MIT-Harvard-MSR Combinatorics Seminar

Schedule 2006 Fall

September 13

Benny Sudakov, Princeton University

Expansion of H-Free Graphs and its Applications (PDF)

September 20

Sergi Elizalde, Dartmouth University

A Bijection Between 2-Triangulations and Pairs of Non-Crossing Dick Paths

Triangulations of a convex polygon are known to be counted by the Catalan numbers. A natural generalization of a triangulation is a $k$-triangulation, which is defined to be a maximal set of diagonals so that no $k+1$ of them mutually cross in their interiors. It was proved by Jakob Jonsson that $k$-triangulations are enumerated by certain determinants of Catalan numbers, that are also known to count $k$-tuples of non-crossing Dyck paths.

There are several simple bijections between triangulations of a convex $n$-gon and Dyck paths. However, no bijective proof of Jonsson's result is known for general $k$. In this talk I will give a bijective proof for the case $k=2$, that is, I will present a bijection between $2$-triangulations of a convex $n$-gon and pairs $(P,Q)$ of Dyck paths of semilength $n-4$ so that $P$ never goes below $Q$. The bijection is obtained by constructing isomorphic generating trees for the sets of 2-triangulations and pairs of non-crossing Dyck paths.

September 27

Thomas Lam, Harvard University

Tableaux and Insertion for Affine Schubert Calculus

In this talk we will introduce some combinatorial objects motivated by the Schubert calculus of the affine Grassmannian.

We give "affine" generalizations of the notions of semistandard Young tableaux and the RSK (Robinson-Schensted Knuth) algorithm. Our affine tableaux come in two versions, a weak and a strong one. Weak and strong tableaux are certain chains in the weak and strong (Bruhat) orders of the affine symmetric group respectively.

Our main result is an affine insertion algorithm, generalizing the RSK algorithm, which sends matrices to pairs (P,Q) of a strong tableau P and a weak tableau Q of the same shape. As a special case, we find that the weak order and strong order (labeled by affine Chevalley coefficients) of the affine symmetric group forms a pair of dual graded graphs in the sense of Fomin.

While our work is geometrically motivated, no knowledge of geometry will be assumed. This is joint work with Lapointe, Morse and Shimozono

September 29

Izzet Coskun, MIT

Positivity in the Cohomology of Homogeneous Varieties

A Littlewood-Richardson rule is a positive rule for computing the structure constants of the cohomology ring of flag varieties with respect to their Schubert basis. In recent years new geometric Littlewood-Richardson rules have led to the solution of many important problems, including Knutson and Tao's solution of Horn's conjecture and Vakil's solution of the reality of Schubert calculus.
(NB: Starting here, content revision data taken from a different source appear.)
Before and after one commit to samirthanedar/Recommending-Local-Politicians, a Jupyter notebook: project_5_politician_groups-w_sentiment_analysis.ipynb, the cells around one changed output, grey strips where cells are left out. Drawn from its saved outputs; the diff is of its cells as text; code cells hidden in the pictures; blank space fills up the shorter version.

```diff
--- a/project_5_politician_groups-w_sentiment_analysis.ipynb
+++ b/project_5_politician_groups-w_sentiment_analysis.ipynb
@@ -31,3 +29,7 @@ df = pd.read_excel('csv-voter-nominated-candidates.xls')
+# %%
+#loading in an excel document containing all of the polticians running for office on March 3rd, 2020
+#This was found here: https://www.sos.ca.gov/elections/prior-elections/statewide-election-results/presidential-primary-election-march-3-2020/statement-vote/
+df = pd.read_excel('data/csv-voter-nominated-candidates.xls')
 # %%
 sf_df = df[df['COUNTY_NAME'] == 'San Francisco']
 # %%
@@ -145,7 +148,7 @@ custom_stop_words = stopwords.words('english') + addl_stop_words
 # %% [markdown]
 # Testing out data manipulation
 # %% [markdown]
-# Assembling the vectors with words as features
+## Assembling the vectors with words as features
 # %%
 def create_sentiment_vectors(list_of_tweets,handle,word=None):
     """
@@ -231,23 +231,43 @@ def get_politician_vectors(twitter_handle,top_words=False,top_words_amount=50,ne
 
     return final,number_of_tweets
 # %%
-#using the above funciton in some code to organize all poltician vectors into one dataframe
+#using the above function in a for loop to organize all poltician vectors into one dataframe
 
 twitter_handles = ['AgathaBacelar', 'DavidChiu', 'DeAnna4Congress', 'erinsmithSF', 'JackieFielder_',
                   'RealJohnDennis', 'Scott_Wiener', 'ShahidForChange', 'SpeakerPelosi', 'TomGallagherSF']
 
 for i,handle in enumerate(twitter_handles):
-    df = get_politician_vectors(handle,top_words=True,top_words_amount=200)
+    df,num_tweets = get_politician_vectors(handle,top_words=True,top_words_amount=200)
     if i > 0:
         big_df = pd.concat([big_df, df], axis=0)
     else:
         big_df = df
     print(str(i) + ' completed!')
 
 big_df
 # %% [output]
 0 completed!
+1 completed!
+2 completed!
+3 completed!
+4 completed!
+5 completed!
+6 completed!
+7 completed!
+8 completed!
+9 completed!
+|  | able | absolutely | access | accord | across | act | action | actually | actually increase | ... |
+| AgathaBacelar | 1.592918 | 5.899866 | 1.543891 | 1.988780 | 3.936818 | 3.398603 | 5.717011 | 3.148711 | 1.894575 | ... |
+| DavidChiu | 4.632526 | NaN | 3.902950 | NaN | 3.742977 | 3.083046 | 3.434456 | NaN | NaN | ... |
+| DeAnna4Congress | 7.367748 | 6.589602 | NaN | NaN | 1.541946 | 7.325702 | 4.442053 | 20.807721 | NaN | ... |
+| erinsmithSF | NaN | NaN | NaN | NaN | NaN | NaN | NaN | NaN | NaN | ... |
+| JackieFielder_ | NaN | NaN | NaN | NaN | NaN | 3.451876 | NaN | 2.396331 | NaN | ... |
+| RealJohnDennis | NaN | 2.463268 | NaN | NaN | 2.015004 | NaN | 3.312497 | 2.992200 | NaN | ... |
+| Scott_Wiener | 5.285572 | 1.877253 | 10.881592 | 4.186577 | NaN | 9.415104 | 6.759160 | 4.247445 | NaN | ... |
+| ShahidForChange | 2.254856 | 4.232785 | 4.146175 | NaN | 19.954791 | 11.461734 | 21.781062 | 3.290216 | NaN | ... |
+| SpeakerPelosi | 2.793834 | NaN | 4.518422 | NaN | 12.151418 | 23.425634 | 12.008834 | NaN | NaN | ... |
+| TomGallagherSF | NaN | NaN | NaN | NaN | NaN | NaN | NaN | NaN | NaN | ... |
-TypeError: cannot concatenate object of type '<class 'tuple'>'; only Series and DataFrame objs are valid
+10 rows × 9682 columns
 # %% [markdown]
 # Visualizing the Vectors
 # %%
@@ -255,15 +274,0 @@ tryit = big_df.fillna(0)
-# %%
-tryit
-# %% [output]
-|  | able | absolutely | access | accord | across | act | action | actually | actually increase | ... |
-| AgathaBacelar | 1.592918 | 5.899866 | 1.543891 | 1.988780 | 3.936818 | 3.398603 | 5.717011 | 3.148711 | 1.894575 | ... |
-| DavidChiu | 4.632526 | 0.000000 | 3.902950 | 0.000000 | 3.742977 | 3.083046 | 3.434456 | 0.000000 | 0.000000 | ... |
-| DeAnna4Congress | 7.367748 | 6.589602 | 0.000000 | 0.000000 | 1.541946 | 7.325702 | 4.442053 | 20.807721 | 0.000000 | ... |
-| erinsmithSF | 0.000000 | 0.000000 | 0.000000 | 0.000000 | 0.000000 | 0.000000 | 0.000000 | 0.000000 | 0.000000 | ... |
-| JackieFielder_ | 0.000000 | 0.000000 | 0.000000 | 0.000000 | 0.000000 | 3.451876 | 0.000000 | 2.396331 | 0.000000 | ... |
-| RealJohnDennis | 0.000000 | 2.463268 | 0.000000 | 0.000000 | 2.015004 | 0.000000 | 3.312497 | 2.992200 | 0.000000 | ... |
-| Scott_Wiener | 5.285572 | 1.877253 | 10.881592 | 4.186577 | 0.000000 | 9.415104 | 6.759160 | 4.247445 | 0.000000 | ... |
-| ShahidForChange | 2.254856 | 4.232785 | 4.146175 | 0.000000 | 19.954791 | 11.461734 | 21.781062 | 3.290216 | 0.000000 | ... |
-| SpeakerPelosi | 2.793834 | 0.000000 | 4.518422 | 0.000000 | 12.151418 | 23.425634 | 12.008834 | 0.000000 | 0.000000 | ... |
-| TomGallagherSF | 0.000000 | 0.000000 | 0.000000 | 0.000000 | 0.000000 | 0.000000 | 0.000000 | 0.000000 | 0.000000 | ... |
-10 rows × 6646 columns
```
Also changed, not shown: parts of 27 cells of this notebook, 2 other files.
In this talk I will survey some of the basic geometric ideas that underlie these new Littlewood-Richardson rules.

October 4

Jakob Jonsson, Massachusetts Institute of Technology

Homology of the Matching Complex

A matching in a graph is a set of edges such that no two edges in the set have a vertex in common. The matching complex $M_n$ is the simplicial complex of matchings in the complete graph $K_n$. Bouc provided a complete description of the rational homology of $M_n$, but the integral homology remains a mystery in general. We will give an overview of known properties of this homology and also present some open problems and conjectures.

October 6

Jason Morton, UC Berkeley

Semigraphoids and The Permutohedron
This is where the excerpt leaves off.